Work item: Copy out each line of the data below in which "README" appears.

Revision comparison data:

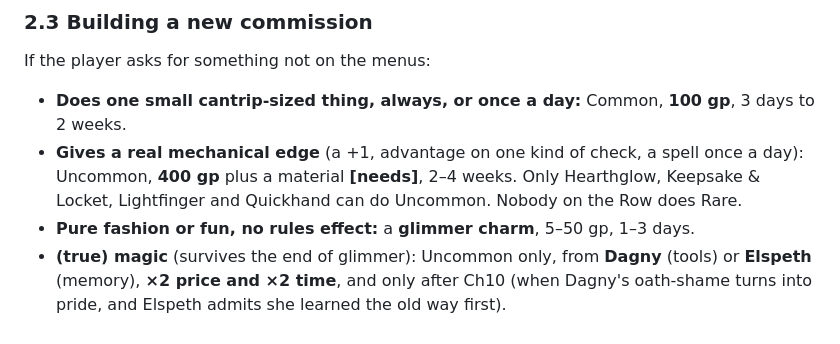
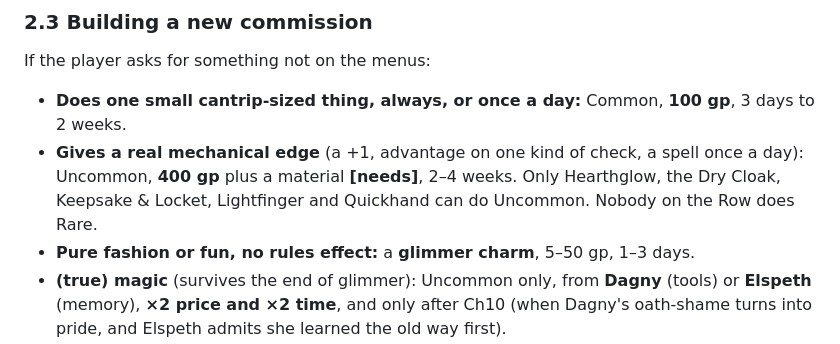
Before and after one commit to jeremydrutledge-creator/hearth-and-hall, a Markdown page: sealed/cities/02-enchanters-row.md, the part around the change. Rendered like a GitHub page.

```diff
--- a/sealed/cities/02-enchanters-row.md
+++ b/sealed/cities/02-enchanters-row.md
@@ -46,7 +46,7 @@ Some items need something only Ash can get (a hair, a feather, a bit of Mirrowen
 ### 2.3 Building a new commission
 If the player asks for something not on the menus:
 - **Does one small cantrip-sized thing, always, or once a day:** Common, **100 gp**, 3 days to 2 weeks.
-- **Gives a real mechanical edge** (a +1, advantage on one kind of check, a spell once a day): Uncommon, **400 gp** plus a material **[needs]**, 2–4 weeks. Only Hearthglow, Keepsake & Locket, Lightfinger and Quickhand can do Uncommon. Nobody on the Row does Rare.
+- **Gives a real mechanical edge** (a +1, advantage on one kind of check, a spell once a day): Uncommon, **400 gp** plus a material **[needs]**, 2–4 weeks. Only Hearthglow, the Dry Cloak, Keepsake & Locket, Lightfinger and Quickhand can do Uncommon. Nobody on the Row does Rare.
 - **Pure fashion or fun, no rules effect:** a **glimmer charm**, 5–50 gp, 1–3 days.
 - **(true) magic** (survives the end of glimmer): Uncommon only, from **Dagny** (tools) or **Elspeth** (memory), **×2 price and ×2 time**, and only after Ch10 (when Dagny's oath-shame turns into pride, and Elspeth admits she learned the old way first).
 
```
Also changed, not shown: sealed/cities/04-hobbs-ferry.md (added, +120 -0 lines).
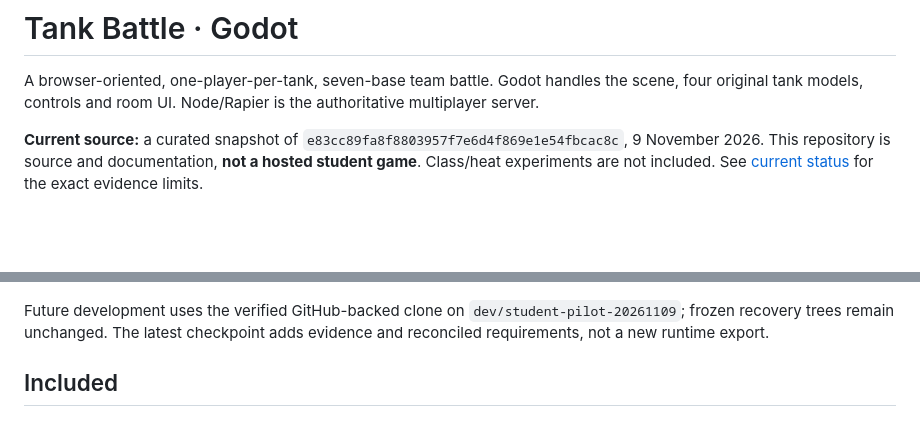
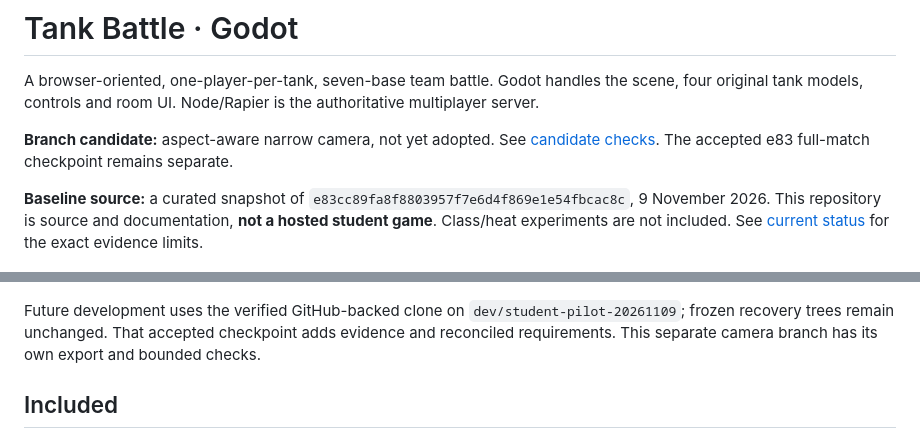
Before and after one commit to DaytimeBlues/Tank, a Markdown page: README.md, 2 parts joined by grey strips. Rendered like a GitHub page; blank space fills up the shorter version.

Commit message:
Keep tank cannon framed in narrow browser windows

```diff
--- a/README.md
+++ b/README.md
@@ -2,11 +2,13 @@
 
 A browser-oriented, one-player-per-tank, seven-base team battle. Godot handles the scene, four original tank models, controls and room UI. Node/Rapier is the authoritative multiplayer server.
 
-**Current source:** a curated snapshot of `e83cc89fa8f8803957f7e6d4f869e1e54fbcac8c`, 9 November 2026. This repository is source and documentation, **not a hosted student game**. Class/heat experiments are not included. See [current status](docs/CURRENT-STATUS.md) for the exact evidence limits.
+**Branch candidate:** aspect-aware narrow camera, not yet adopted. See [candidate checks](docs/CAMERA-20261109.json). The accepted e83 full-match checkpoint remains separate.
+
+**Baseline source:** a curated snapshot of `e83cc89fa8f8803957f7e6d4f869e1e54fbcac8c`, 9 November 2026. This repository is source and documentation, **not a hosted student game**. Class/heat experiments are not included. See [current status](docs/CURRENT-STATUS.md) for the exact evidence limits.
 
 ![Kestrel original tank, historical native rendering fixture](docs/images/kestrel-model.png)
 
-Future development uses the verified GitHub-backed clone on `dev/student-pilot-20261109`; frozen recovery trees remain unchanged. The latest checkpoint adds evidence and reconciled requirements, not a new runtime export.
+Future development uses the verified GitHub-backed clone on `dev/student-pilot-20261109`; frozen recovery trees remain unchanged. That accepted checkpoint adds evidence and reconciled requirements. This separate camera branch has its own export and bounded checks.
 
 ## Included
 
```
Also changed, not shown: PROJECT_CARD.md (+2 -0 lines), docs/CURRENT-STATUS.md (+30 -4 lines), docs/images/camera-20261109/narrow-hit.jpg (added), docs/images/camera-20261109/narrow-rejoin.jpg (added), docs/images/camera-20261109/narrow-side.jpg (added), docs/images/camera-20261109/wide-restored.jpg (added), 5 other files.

Solution to this exercise:
Before and after one commit to DaytimeBlues/Tank, a Markdown page: README.md, 2 parts joined by grey strips. Rendered like a GitHub page; blank space fills up the shorter version.
--- a/README.md
+++ b/README.md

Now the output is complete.